MEK Iran: Official’s Growing Concern of Social Discontent
The streets of various Iranian cities became a scene of mass indignation against the leadership once again. Retired teachers protested the regime’s appalling tactics of ignoring their needs and unmet demands on Tuesday in 18 regions. Teachers gathered in front of the Majlis in Tehran and Welfare Organization offices in other cities, chanting anti-regime slogans like “The government betrays and the Majlis supports it,” as they struggled with growing economic issues and the regime’s lack of response.
The classified bills did not satisfy the teachers
The uproar in front of the Majlis filled regime officials with worry and concern, especially since protests in front of the regime’s parliament have been commonplace in recent months. Activist teachers staged a series of state-wide strikes in over 100 locations throughout December, opposing a bill that distorts their unmet needs and demands.
“In the Teachers Classification Bill, what was approved not only did not satisfy the teachers, but it also increased their dissatisfaction,” one MP stated, referring to the plight of Iranian teachers and the “Teachers Classification Bill.”
“Worry about the day when these protests open their maw and draw everyone and everything into one strike,” said another MP, referring to the waves of protests colliding and spinning out of control.
Inflation has become widespread
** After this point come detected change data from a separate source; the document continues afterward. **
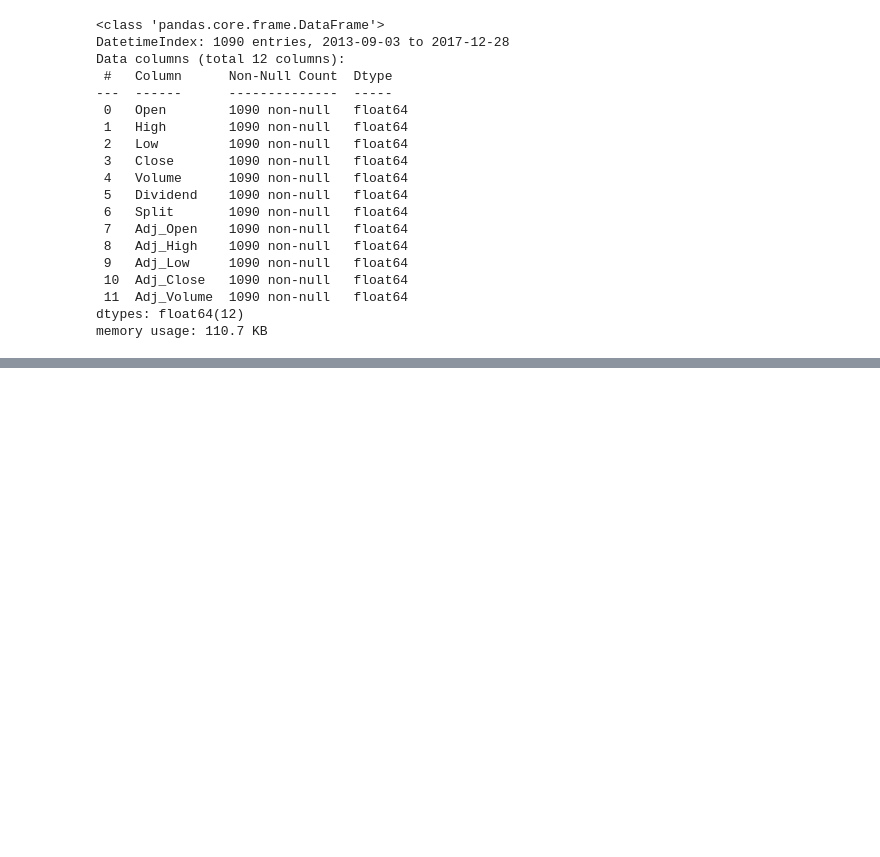
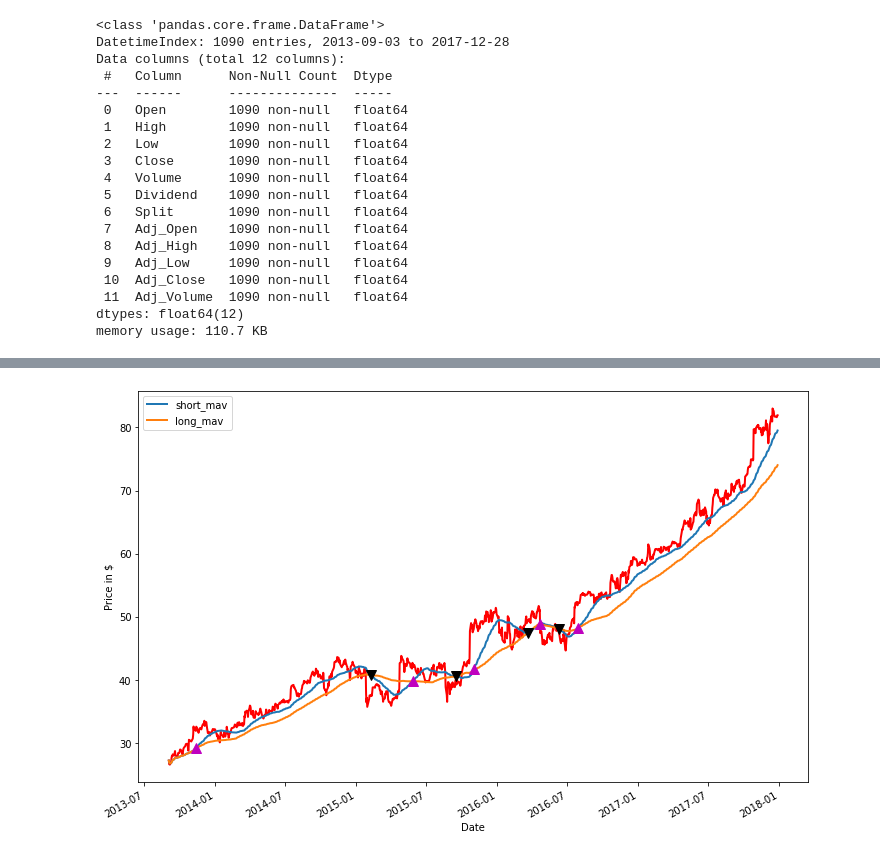
Before and after one commit to mayomatsuda/trading_algorithm, a Jupyter notebook: Algorithmic Trading in Python.ipynb, the cells around one changed output, grey strips where cells are left out. Saved outputs shown, nothing was run; the diff lists cells and outputs as text; code cells hidden in the pictures; blank space fills up the shorter version.

```diff
--- a/Algorithmic Trading in Python.ipynb
+++ b/Algorithmic Trading in Python.ipynb
@@ -63,0 +193,22 @@ msft_data.resample('M').mean().head()
+# %%
+#initialize a plot
+fig = plt.figure()
+
+#add a subplot and label for y-axis
+plt1 = fig.add_subplot(111, ylabel='Price in $')
+
+#plot adjusted close
+msft_data['Adj_Close'].plot(ax=plt1, color='r', lw=2)
+
+#plot short and long lookback moving averages
+signal_df[['short_mav', 'long_mav']].plot(ax=plt1, lw=2, figsize=(12,8))
+
+#plot sell signals
+plt1.plot(signal_df.loc[signal_df.positions == -1.0].index, signal_df.short_mav[signal_df.positions == -1.0], 'v', markersize=10, color='k')
+
+#plot buy signals
+plt1.plot(signal_df.loc[signal_df.positions == 1.0].index, signal_df.short_mav[signal_df.positions == 1.0], '^', markersize=10, color='m')
+
+plt.show()
+# %% [output]
+[figure, added]
```
Also changed, not shown: parts of 6 cells of this notebook, 3 other files.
This sense of unease and fear is a reflection of the system as a whole, as well as two realities: To begin with, public discontent and protests have spread to all corners of society. People from all areas of life are becoming increasingly involved, and the situation is only getting worse. As evidenced in the previous year, disparate protest demonstrations are coming together to form province- and national-level protest movements. The regime’s ability to contain the people’s wrath is diminishing. On the one hand, the dictatorship has used repression, empty promises, divisive tactics, and other strategies to quell protests, none of which have worked.
The regime’s new president, Ebrahim Raisi, on the other hand, has made promises to rebuild the economy and address the people’s problems. Raisi has frequently used the term “must” to suggest that problems will be solved, but none of them have materialized, according to the regime’s own media and experts. In recent months, people’s living situations have deteriorated; prices have skyrocketed, inflation has risen, and unemployment has become widespread.
The protests in Iran proved that the mullahs wrong
“The government’s economic team is like a general that is giving orders but has no soldiers to obey,” one MP mocked in this respect.” In regard to rallies that had just demands, our colleagues are to convince them,” stated Raisi’s interior minister, Ahmad Vahidi, a former leader of the terrorist Quds Force. This only serves to demonstrate that the government is incapable of meeting the demands of the people and is instead attempting to “convince” them to accept the situation as it is. Furthermore, based on the regime’s history, violence is the regime’s primary means of persuasion.
Ali Khamenei, the regime’s supreme leader, appointed Raisi as president six months ago. He had opened the path for his followers to completely control the Majlis just a year before. Consolidating power, he reasoned, would aid him in maintaining control over Iran’s restive society. However, today’s protests in Iran are proving him wrong. Protesters are getting more organized, resolute, and determined to restore their rights as the regime’s strength fades. It is only a matter of time before the people rise up against the regime and its draconian security forces.